■ EXERCISE INSTRUCTIONS:
Repeat word for word the lines from the one containing "### src/App.css" to the end of the material below, and leave all pictures out.

■ THE DATA:
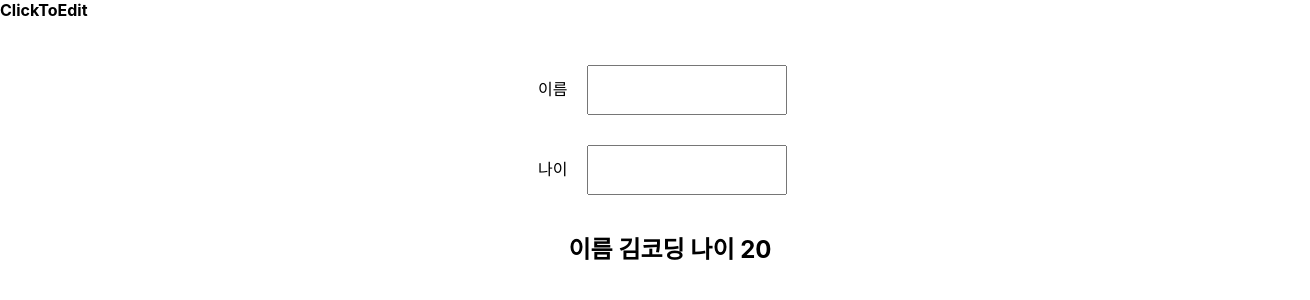
Repository: janghwahyun/wanted_pre_onboarding
Page: /ClickToEdit
An editor plug-in stored every save of this project. The page is shown before and after the next save, followed by the edit.
The browser window is 1280 px wide. The page is 1310 px wide, so the pictures cover 1310 px, including what lies to the right of the window. The pictures show the whole page.
The project was rebuilt for these pictures with package versions that can differ from the ones it lists, and the page was loaded fresh each time. Also part of the build but not shown: src/component/Modal.js, src/component/Tab.js, src/component/Tag.js, src/component/Toggle.js.

Above is the page before, as saved 2022-02-11 14:32:56.

### src/App.js
import ClickToEdit from './component/ClickToEdit';
import Modal from './component/Modal';
import Tab from './component/Tab';
import Tag from './component/Tag';
import Toggle from './component/Toggle';

import './App.css';
import { BrowserRouter, Routes, Route } from 'react-router-dom';

function App() {
  return (
    <BrowserRouter>
      <Routes>
        <Route path="/" element={<App />} />
        <Route path="/ClickToEdit" element={<ClickToEdit />} />
        <Route path="/Modal" element={<Modal />} />
        <Route path="/Tab" element={<Tab />} />
        <Route path="/Tag" element={<Tag />} />
        <Route path="/Toggle" element={<Toggle />} />
      </Routes>
    </BrowserRouter>
  );
}

export default App;

### src/component/ClickToEdit.js
import React, { useState } from 'react';
import styled from 'styled-components';

const ClickToEdit = () => {
  const [name, setName] = useState('김코딩');
  const [age, setAge] = useState('20');

  return (
    <>
      <strong>ClickToEdit</strong>
      <Form>
        <div>
          이름 <Input onChange={e => setName(e.target.value)}></Input>
        </div>
        <div>
          나이 <Input onChange={e => setAge(e.target.value)}></Input>
        </div>
        <h2>
          이름 {name} 나이 {age}
        </h2>
      </Form>
    </>
  );
};
const Form = styled.div`
  width: 100%;
  display: flex;
  justify-content: center;
  align-items: center;
  flex-direction: column;
  margin: 30px;
`;

const Input = styled.input`
  width: 200px;
  height: 50px;
  margin: 15px;
`;

export default ClickToEdit;

### src/App.css
* {
  box-sizing: border-box;
}

.App {
  width: 100%;
  height: 100vh;
  display: flex;
  justify-content: center;
  align-items: center;
}

Loaded but not shown: public/index.html (common file); src/index.js (common file); src/index.css (common file); src/reportWebVitals.js (common file)

After the next save:
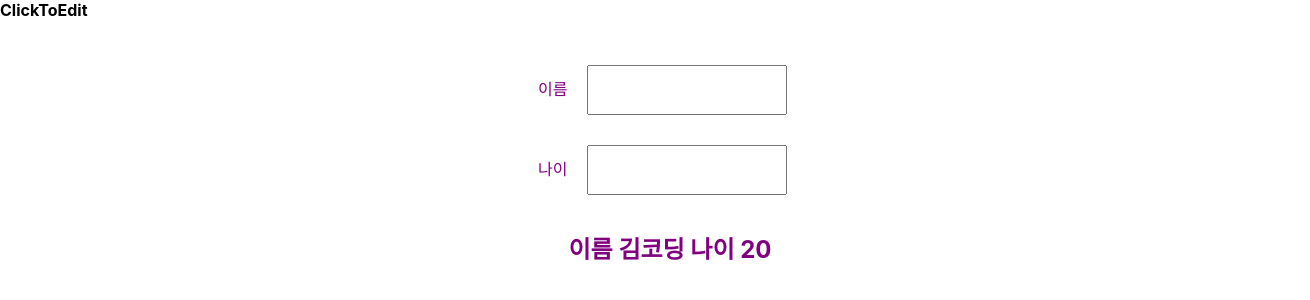
Saved 30 s later.
--- a/src/component/ClickToEdit.js
+++ b/src/component/ClickToEdit.js
@@ -29,6 +29,7 @@ const Form = styled.div`
   align-items: center;
   flex-direction: column;
   margin: 30px;
+  color: purple;
 `;
 
 const Input = styled.input`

■ ANSWER BOX:
### src/App.css
* {
  box-sizing: border-box;
}

.App {
  width: 100%;
  height: 100vh;
  display: flex;
  justify-content: center;
  align-items: center;
}

Loaded but not shown: public/index.html (common file); src/index.js (common file); src/index.css (common file); src/reportWebVitals.js (common file)

After the next save:
Saved 30 s later.
--- a/src/component/ClickToEdit.js
+++ b/src/component/ClickToEdit.js
@@ -29,6 +29,7 @@ const Form = styled.div`
   align-items: center;
   flex-direction: column;
   margin: 30px;
+  color: purple;
 `;
 
 const Input = styled.input`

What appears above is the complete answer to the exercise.